The UK-IPO has announced an "informal consultation" on a proposed Welsh language scheme, as promised in the recent consultation on the new Patent Rules (see previous IPKat posts here and here). Views on the consultation are invited, and should be sent to the Office by 14 August 2007. Of particular relevance to IP practitioners are the following paragraphs:
49. We accept applications in Welsh for patents, trademarks and designs, and we will make the relevant forms and guidance available in Welsh on our website.
50. The Trade Mark and Design Registrar will commission a translation of filings in Welsh into English for placing on the public record alongside the original. This translation will be agreed with the applicant in advance of publication, as will any subsequent amendments made. The agreed translation will be considered by the Registrar to be equivalent to the Welsh filed.
51. Welsh patent applications will be processed in the same way as soon as the necessary changes to the Patents Rules come into effect. These changes are in hand and are likely to take effect during late 2007. Until then, any applicant who files a patent application in Welsh must subsequently provide a translation into English and any subsequent correspondence must also be in English.
52. In our capacity as a Receiving Office under the European and international Patent systems and for the Community Trade Mark and Design System, applications must be in one of a limited number of official languages, of which English is one but Welsh is not. However, international patent applications in Welsh are likely to be permitted by the changes to the Patents Rules mentioned in paragraph 51. European applications in Welsh will be permitted by the coming into force of the revised European Patent Convention, EPC 2000, no later than 13 December 2007. In both cases it will be necessary to file a translation in one of the official languages within a set time period so that all further processing can be performed in an official language, as required by the relevant international agreements.
The IPKat's previous fears of patents being granted in Welsh appear to have been allayed by the UK-IPO's generous offer to "commission a translation" of Welsh applications, presumably for the benefit of the majority of UK subjects not familiar with the language. It will therefore apparently be possible to prosecute and grant a UK patent application in Welsh.

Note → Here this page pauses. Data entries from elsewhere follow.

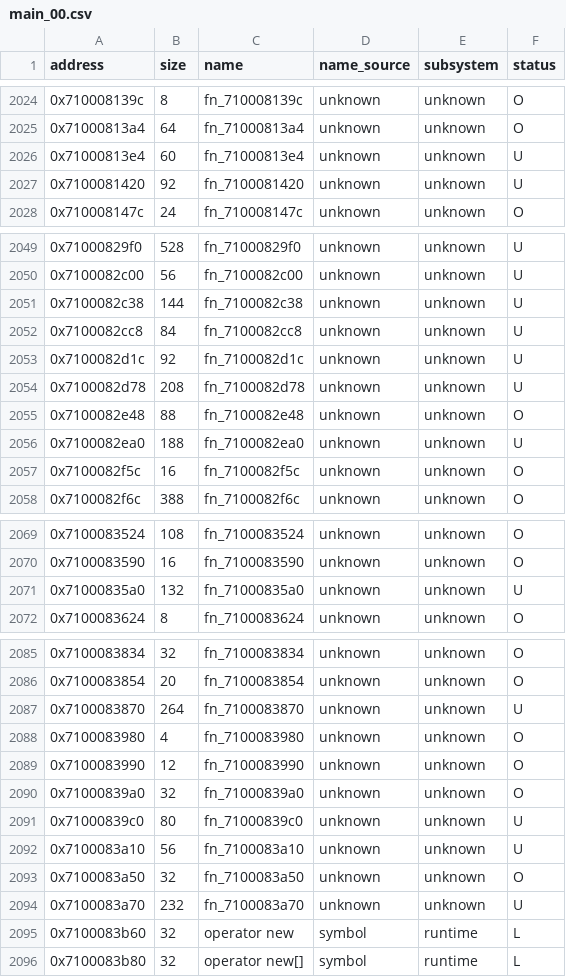
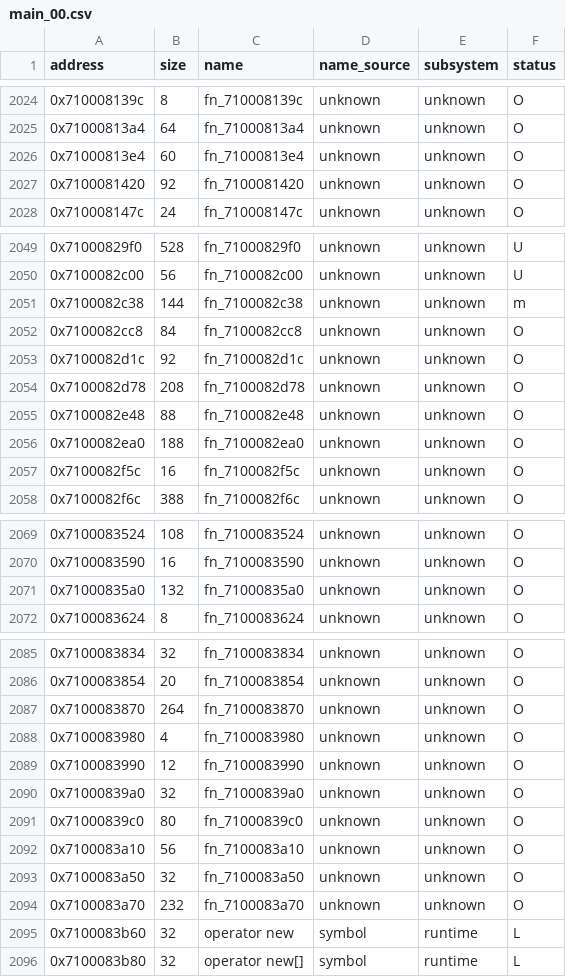
Before and after one commit to var-flotsam/dread-decomp, a CSV file: data/functions/main_00.csv, drawn as a sheet; only a part is shown, gaps mark what is left out; the diff covers the shown part only.

```diff
--- a/data/functions/main_00.csv
+++ b/data/functions/main_00.csv
@@ -2025,4 +2025,4 @@ address,size,name,name_source,subsystem,status
 0x71000813a4,64,fn_71000813a4,unknown,unknown,O
-0x71000813e4,60,fn_71000813e4,unknown,unknown,U
-0x7100081420,92,fn_7100081420,unknown,unknown,U
+0x71000813e4,60,fn_71000813e4,unknown,unknown,O
+0x7100081420,92,fn_7100081420,unknown,unknown,O
 0x710008147c,24,fn_710008147c,unknown,unknown,O
@@ -2050,8 +2050,8 @@ address,size,name,name_source,subsystem,status
 0x7100082c00,56,fn_7100082c00,unknown,unknown,U
-0x7100082c38,144,fn_7100082c38,unknown,unknown,U
-0x7100082cc8,84,fn_7100082cc8,unknown,unknown,U
-0x7100082d1c,92,fn_7100082d1c,unknown,unknown,U
-0x7100082d78,208,fn_7100082d78,unknown,unknown,U
+0x7100082c38,144,fn_7100082c38,unknown,unknown,m
+0x7100082cc8,84,fn_7100082cc8,unknown,unknown,O
+0x7100082d1c,92,fn_7100082d1c,unknown,unknown,O
+0x7100082d78,208,fn_7100082d78,unknown,unknown,O
 0x7100082e48,88,fn_7100082e48,unknown,unknown,O
-0x7100082ea0,188,fn_7100082ea0,unknown,unknown,U
+0x7100082ea0,188,fn_7100082ea0,unknown,unknown,O
 0x7100082f5c,16,fn_7100082f5c,unknown,unknown,O
@@ -2070,3 +2070,3 @@ address,size,name,name_source,subsystem,status
 0x7100083590,16,fn_7100083590,unknown,unknown,O
-0x71000835a0,132,fn_71000835a0,unknown,unknown,U
+0x71000835a0,132,fn_71000835a0,unknown,unknown,O
 0x7100083624,8,fn_7100083624,unknown,unknown,O
@@ -2086,3 +2086,3 @@ address,size,name,name_source,subsystem,status
 0x7100083854,20,fn_7100083854,unknown,unknown,O
-0x7100083870,264,fn_7100083870,unknown,unknown,U
+0x7100083870,264,fn_7100083870,unknown,unknown,O
 0x7100083980,4,fn_7100083980,unknown,unknown,O
@@ -2090,6 +2090,6 @@ address,size,name,name_source,subsystem,status
 0x71000839a0,32,fn_71000839a0,unknown,unknown,O
-0x71000839c0,80,fn_71000839c0,unknown,unknown,U
-0x7100083a10,56,fn_7100083a10,unknown,unknown,U
+0x71000839c0,80,fn_71000839c0,unknown,unknown,O
+0x7100083a10,56,fn_7100083a10,unknown,unknown,O
 0x7100083a50,32,fn_7100083a50,unknown,unknown,O
-0x7100083a70,232,fn_7100083a70,unknown,unknown,U
+0x7100083a70,232,fn_7100083a70,unknown,unknown,O
 0x7100083b60,32,operator new,symbol,runtime,L
```
Also changed, not shown: 4 edited cells elsewhere in this file, 5 other files.
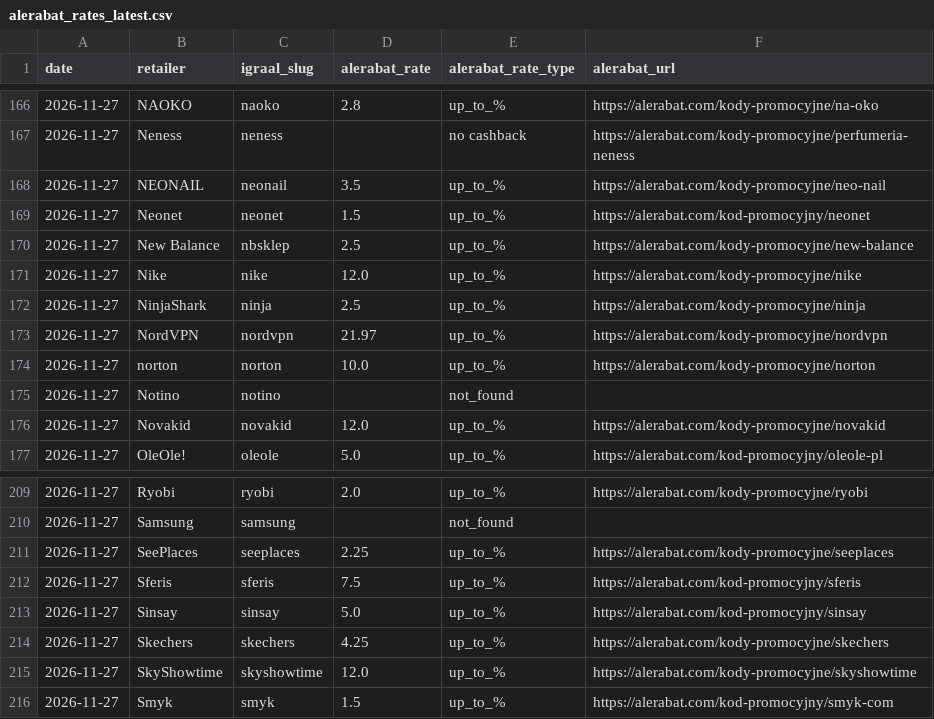
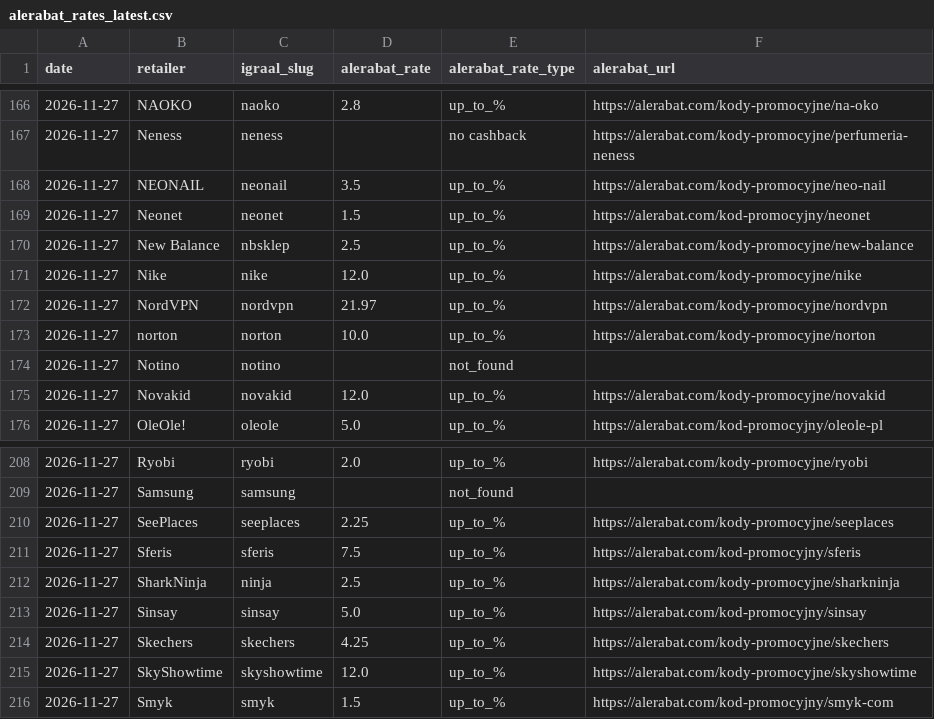
Before and after one commit to Gonzalobarrio/cashback-benchmark, a CSV file: data/alerabat_rates_latest.csv, drawn as a sheet; only a part is shown, gaps mark what is left out.

```diff
--- a/data/alerabat_rates_latest.csv
+++ b/data/alerabat_rates_latest.csv
@@ -171,3 +171,2 @@ date,retailer,igraal_slug,alerabat_rate,alerabat_rate_type,alerabat_url
 2026-11-27,Nike,nike,12.0,up_to_%,https://alerabat.com/kody-promocyjne/nike
-2026-11-27,NinjaShark,ninja,2.5,up_to_%,https://alerabat.com/kody-promocyjne/ninja
 2026-11-27,NordVPN,nordvpn,21.97,up_to_%,https://alerabat.com/kody-promocyjne/nordvpn
@@ -212,2 +211,3 @@ date,retailer,igraal_slug,alerabat_rate,alerabat_rate_type,alerabat_url
 2026-11-27,Sferis,sferis,7.5,up_to_%,https://alerabat.com/kod-promocyjny/sferis
+2026-11-27,SharkNinja,ninja,2.5,up_to_%,https://alerabat.com/kody-promocyjne/sharkninja
 2026-11-27,Sinsay,sinsay,5.0,up_to_%,https://alerabat.com/kod-promocyjny/sinsay
```
Also changed, not shown: data/benchmark_data.csv, data/benchmark_data_enriched.csv, 5 other files.
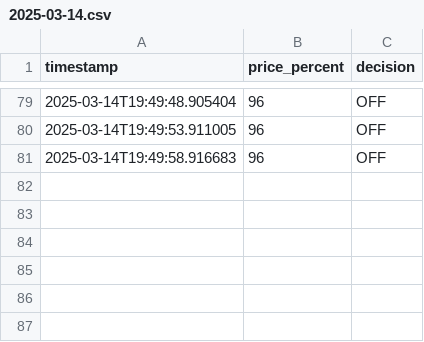
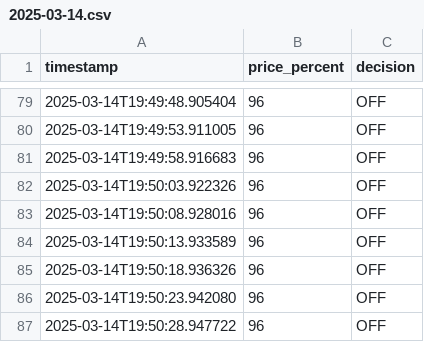
Before and after one commit to Keessrh/KEES_Engine, a CSV file: clients/julianalaan_39/dhw/data/2025-03-14.csv, drawn as a sheet; only a part is shown, gaps mark what is left out; the diff names each change by its address in the sheet, - before the commit and + after, or states it on an @@ line.

```diff
--- a/clients/julianalaan_39/dhw/data/2025-03-14.csv
+++ b/clients/julianalaan_39/dhw/data/2025-03-14.csv
+row 82: 2025-03-14T19:50:03.922326 | 96 | OFF
+row 83: 2025-03-14T19:50:08.928016 | 96 | OFF
+row 84: 2025-03-14T19:50:13.933589 | 96 | OFF
+row 85: 2025-03-14T19:50:18.936326 | 96 | OFF
+row 86: 2025-03-14T19:50:23.942080 | 96 | OFF
+row 87: 2025-03-14T19:50:28.947722 | 96 | OFF
```
Also changed, not shown: clients/julianalaan_39/heating/data/2025-03-14.csv, 4 other files.
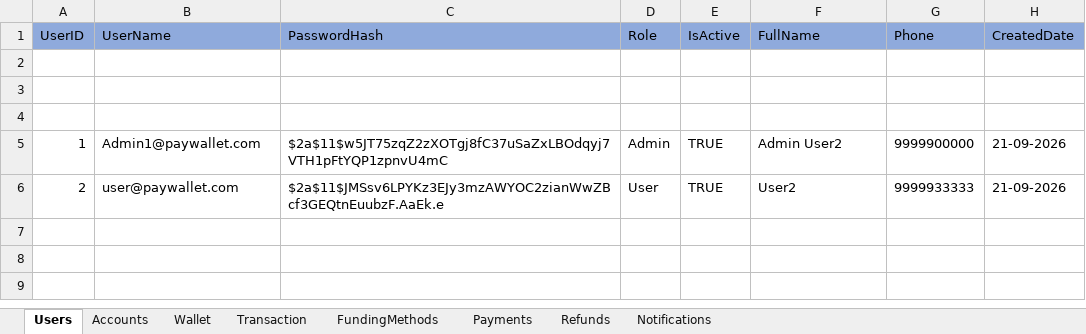
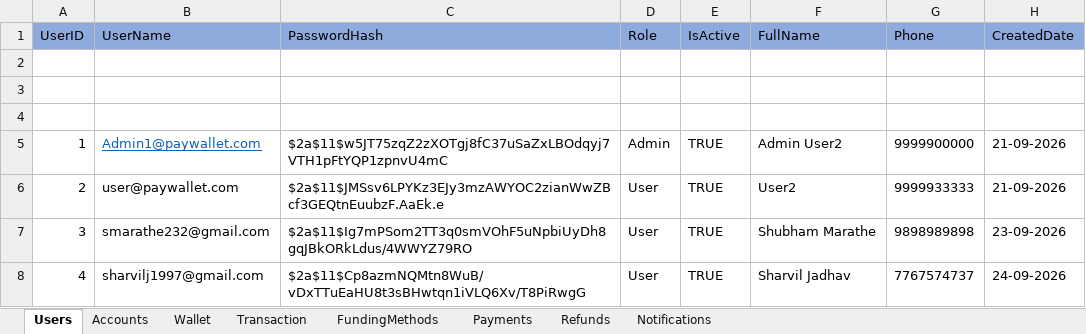
Before and after one commit to rk20597/PaymentWallet, an Excel workbook: Data/PaymentWallet.xlsx, sheet Users, drawn as a sheet; values as stored, in another font and other column widths than the file's, no borders; the diff names each change by its address in the sheet, - before the commit and + after, or states it on an @@ line.

```diff
--- a/Data/PaymentWallet.xlsx (sheet Users)
+++ b/Data/PaymentWallet.xlsx (sheet Users)
@@ B5 underline: off → on, text colour: black → #0563C1 @@
+row 7: 3 | smarathe232@gmail.com | $2a$11$Ig7mPSom2TT3q0smVOhF5uNpbiUyDh8gqJBkORkLdus/4WWYZ79RO | User | TRUE | Shubham Marathe | 9898989898 | 23-09-2026
+row 8: 4 | sharvilj1997@gmail.com | $2a$11$Cp8azmNQMtn8WuB/vDxTTuEaHU8t3sBHwtqn1iVLQ6Xv/T8PiRwgG | User | TRUE | Sharvil Jadhav | 7767574737 | 24-09-2026
```
Also changed, not shown: sheet Transaction, sheet Wallet, sheet FundingMethods, sheet Accounts, 9 other files.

Whether this will be of use to any serious applicants is yet to be determined.